*Problem description:* Although the records contain pictures, only their text should be set down, exactly as written.

*Supplied data:*
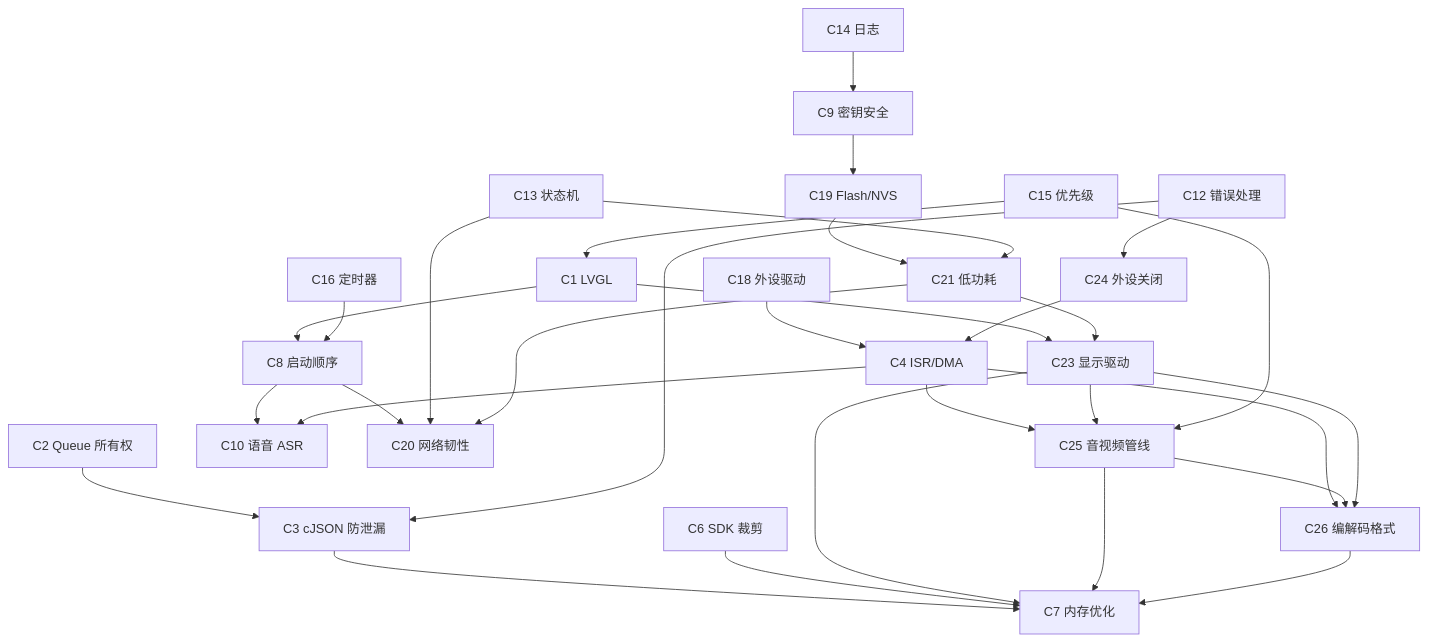
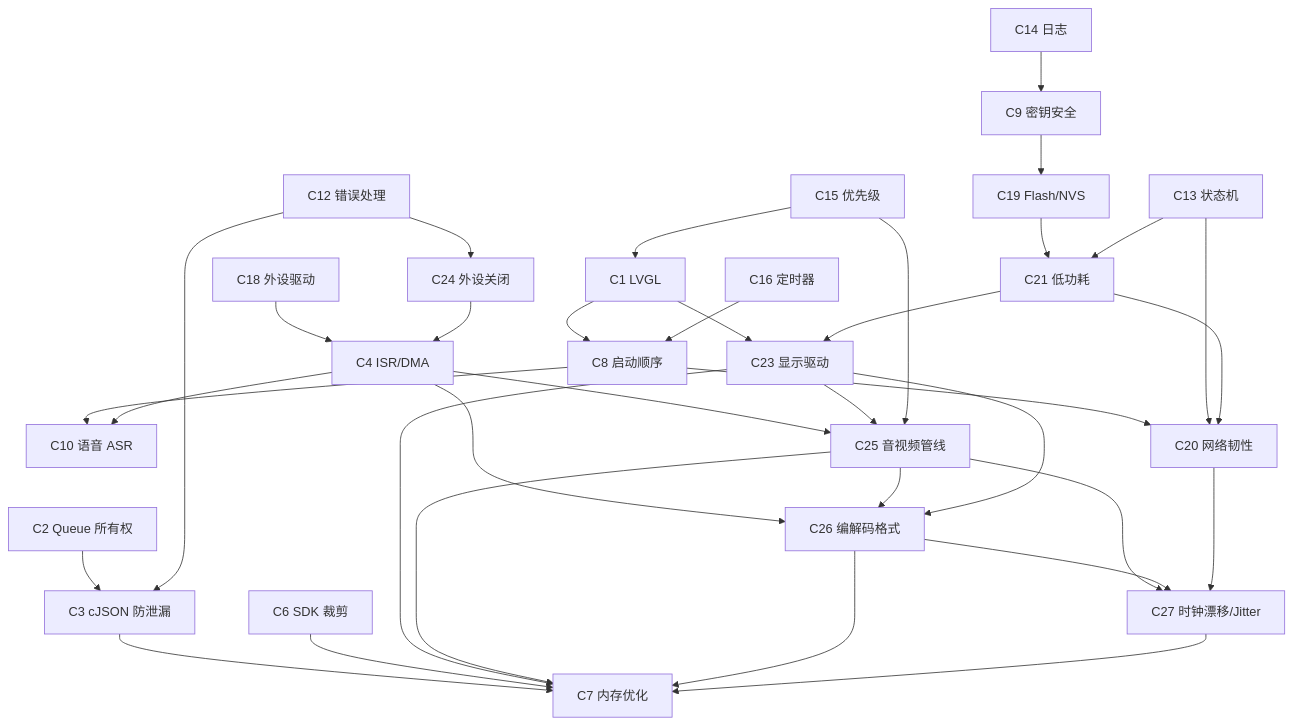
The diagram in freertos-skill-lite/references/constraint_graph.md (xuyalunyy-lgtm/rtos_lvgl_skill), drawn with Mermaid before and after one commit. The commit also changed other lines of this file and 39 other files, not shown here.

````diff
--- a/freertos-skill-lite/references/constraint_graph.md
+++ b/freertos-skill-lite/references/constraint_graph.md
@@ -11,33 +11,37 @@
 ```mermaid
 graph TD
     C2[ C2 Queue 所有权] --> C3[ C3 cJSON 防泄漏]
     C3 --> C7[ C7 内存优化]
     C6[ C6 SDK 裁剪] --> C7
     C8[ C8 启动顺序] --> C10[ C10 语音 ASR]
     C4[ C4 ISR/DMA] --> C10
     C9[ C9 密钥安全] --> C19[ C19 Flash/NVS]
     C8 --> C20[ C20 网络韧性]
     C1[ C1 LVGL 线程安全] --> C8
     C18[ C18 外设驱动] --> C4
     C15[ C15 优先级] --> C1[ C1 LVGL]
     C16[ C16 定时器] --> C8
     C12[ C12 错误处理] --> C3
     C13[ C13 状态机] --> C20
     C14[ C14 日志] --> C9
     C19[ C19 Flash/NVS] --> C21[ C21 低功耗]
     C21 --> C20
     C13 --> C21
     C1 --> C23[ C23 显示驱动]
     C23 --> C7
     C21 --> C23
     C12[ C12 错误处理] --> C24[ C24 外设关闭]
     C24 --> C4
     C4 --> C25[ C25 音视频管线]
     C23 --> C25
     C15 --> C25
     C25 --> C7
     C4 --> C26[ C26 编解码格式]
     C25 --> C26
     C23 --> C26
     C26 --> C7
+    C25 --> C27[ C27 时钟漂移/Jitter]
+    C26 --> C27
+    C20 --> C27
+    C27 --> C7
 ```
````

*Answer to this exercise:*
The diagram in freertos-skill-lite/references/constraint_graph.md (xuyalunyy-lgtm/rtos_lvgl_skill), drawn with Mermaid before and after one commit. The commit also changed other lines of this file and 39 other files, not shown here.

````diff
--- a/freertos-skill-lite/references/constraint_graph.md
+++ b/freertos-skill-lite/references/constraint_graph.md
@@ -11,33 +11,37 @@
 ```mermaid
 graph TD
     C2[ C2 Queue 所有权] --> C3[ C3 cJSON 防泄漏]
     C3 --> C7[ C7 内存优化]
     C6[ C6 SDK 裁剪] --> C7
     C8[ C8 启动顺序] --> C10[ C10 语音 ASR]
     C4[ C4 ISR/DMA] --> C10
     C9[ C9 密钥安全] --> C19[ C19 Flash/NVS]
     C8 --> C20[ C20 网络韧性]
     C1[ C1 LVGL 线程安全] --> C8
     C18[ C18 外设驱动] --> C4
     C15[ C15 优先级] --> C1[ C1 LVGL]
     C16[ C16 定时器] --> C8
     C12[ C12 错误处理] --> C3
     C13[ C13 状态机] --> C20
     C14[ C14 日志] --> C9
     C19[ C19 Flash/NVS] --> C21[ C21 低功耗]
     C21 --> C20
     C13 --> C21
     C1 --> C23[ C23 显示驱动]
     C23 --> C7
     C21 --> C23
     C12[ C12 错误处理] --> C24[ C24 外设关闭]
     C24 --> C4
     C4 --> C25[ C25 音视频管线]
     C23 --> C25
     C15 --> C25
     C25 --> C7
     C4 --> C26[ C26 编解码格式]
     C25 --> C26
     C23 --> C26
     C26 --> C7
+    C25 --> C27[ C27 时钟漂移/Jitter]
+    C26 --> C27
+    C20 --> C27
+    C27 --> C7
 ```
````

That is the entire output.